When is a learning difficulty due to a vision problem?

While learning occurs through a number of complex and interrelated processes, vision plays a key role.

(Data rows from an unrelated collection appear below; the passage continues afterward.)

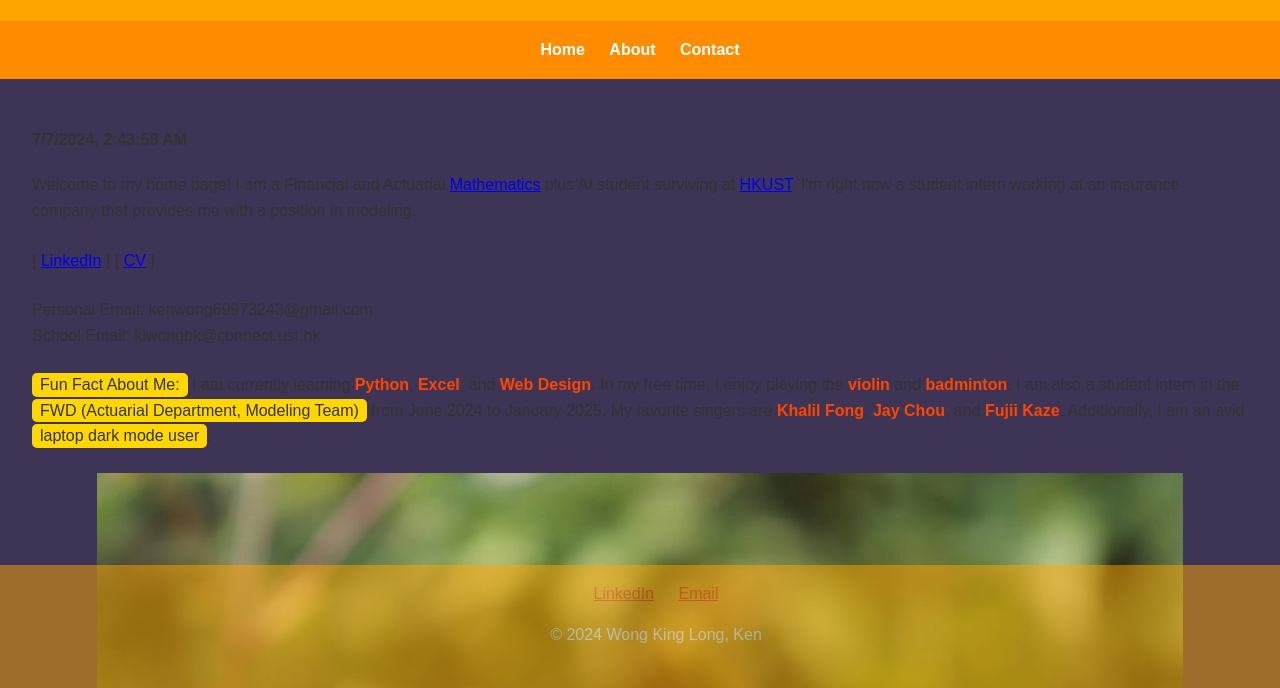
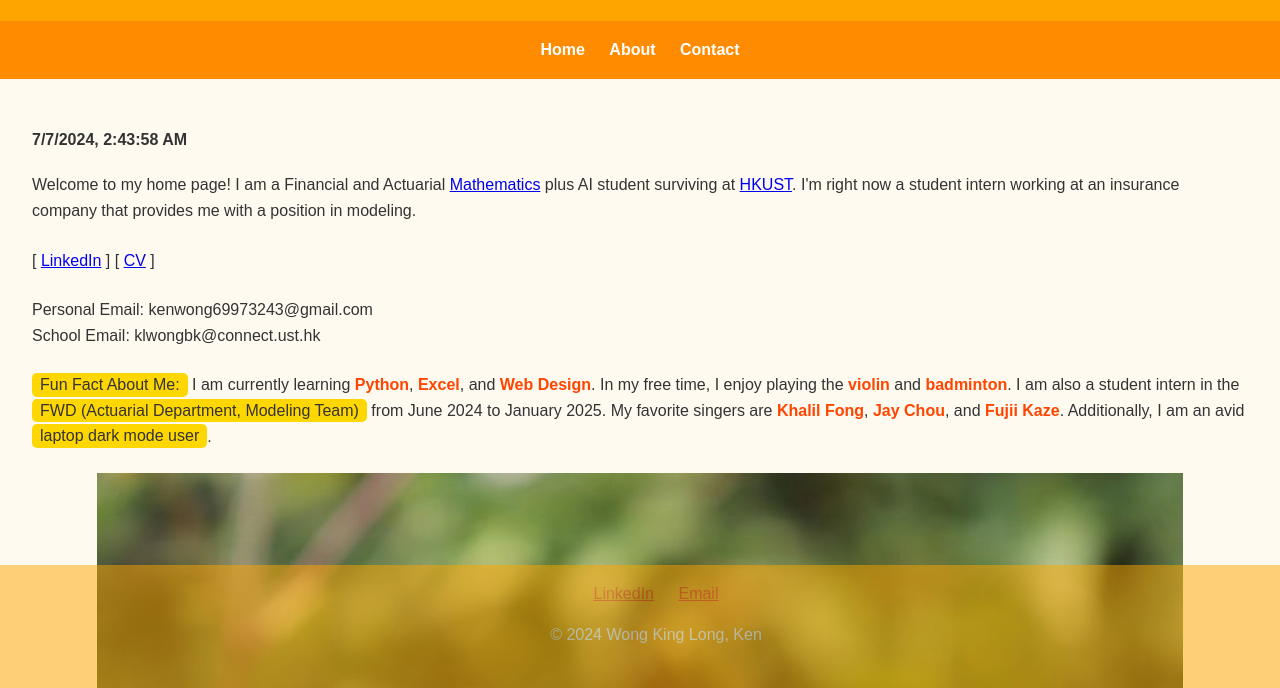
Before and after one commit to WongKingLongKen/wongkinglongken.github.io, a plain HTML site: page index.html in a window 1280 px wide. Shown: the part 112-800 px from the top of the page. Drawn offline with Linux system fonts and the light colour scheme.

Commit message:
Update index.html

```diff
--- a/index.html
+++ b/index.html
@@ -5,7 +5,7 @@
   <title>Wong King Long, Ken - UG Mathematics Homepage</title>
   <style>
     body {
-      background-color: #3e3456;
+      background-color: #FFFAF0;
       color: #333333;
       font-family: Arial, sans-serif;
       line-height: 1.6;
```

Many behaviours associated with learning disabilities are similar to those caused by vision problems.

Here are some signs and symptoms that may indicate a vision problem:


Possible vision problems

Complaints of blurred vision
Rubs eyes frequently
Nearsightedness, farsightedness, or astigmatism.
Closes or covers one eye
Rubs eyes frequently
Occasionally sees double
Avoids reading
Eye coordination problems
Holds objects very close
Complaints of blurred vision
Complaints of eyes feeling tired
Avoids reading
Headaches when reading

Eye focusing problems

Excessive head movements
Skips line or words when reading
Loses place when reading
Uses finger to keep place when reading
Short attention span
Eye tracking problem
Mixing up words
Difficulty recognizing letters, words, or shapes
Trouble learning basic math concepts
Faulty visual form perception
Poor reading comprehension
Poor spelling
Trouble with mathematical concepts
Poor recall of visually presented material
Faulty visual memory
Sloppy handwriting and drawing
Poor copying skills
Can respond orally but not in writing
Faulty visual motor integration
Trouble learning right and left
Reverses letters and words
Trouble writing and remembering letters and numbers
Difficulty with laterality and directionality

Physical signs or symptoms:

  • Frequent headaches or eye strain
  • Blurring of distance or near vision, particularly after reading or other close work
  • Avoidance of close work or other visually demanding tasks
  • Poor judgement of depth
  • Turning of an eye in or out, up or down
  • Tendency to cover or close one eye, or favour the vision in one eye
  • Double vision
  • Poor eye-hand coordination
  • Difficulty following a moving target
  • Dizziness or motion sickness

Performance problems:

  • Poor reading comprehension
  • Difficulty copying from one place to another
  • Loss of place, repetition, and/or omission of words while reading
  • Difficulty changing focus from distance to near and back
  • Poor posture when reading or writing
  • Poor handwriting
  • Can respond orally but can’t get the same information down on paper
  • Letter and word reversals
  • Difficulty judging sizes and shapes

How to Identify a Vision Problem

Children should be seen for a comprehensive eye examination whenever visual symptoms are noticed or if they are not achieving their potential. Many of these vision problems will not be detected during a a school vision screening or as part of a routine medical check-up.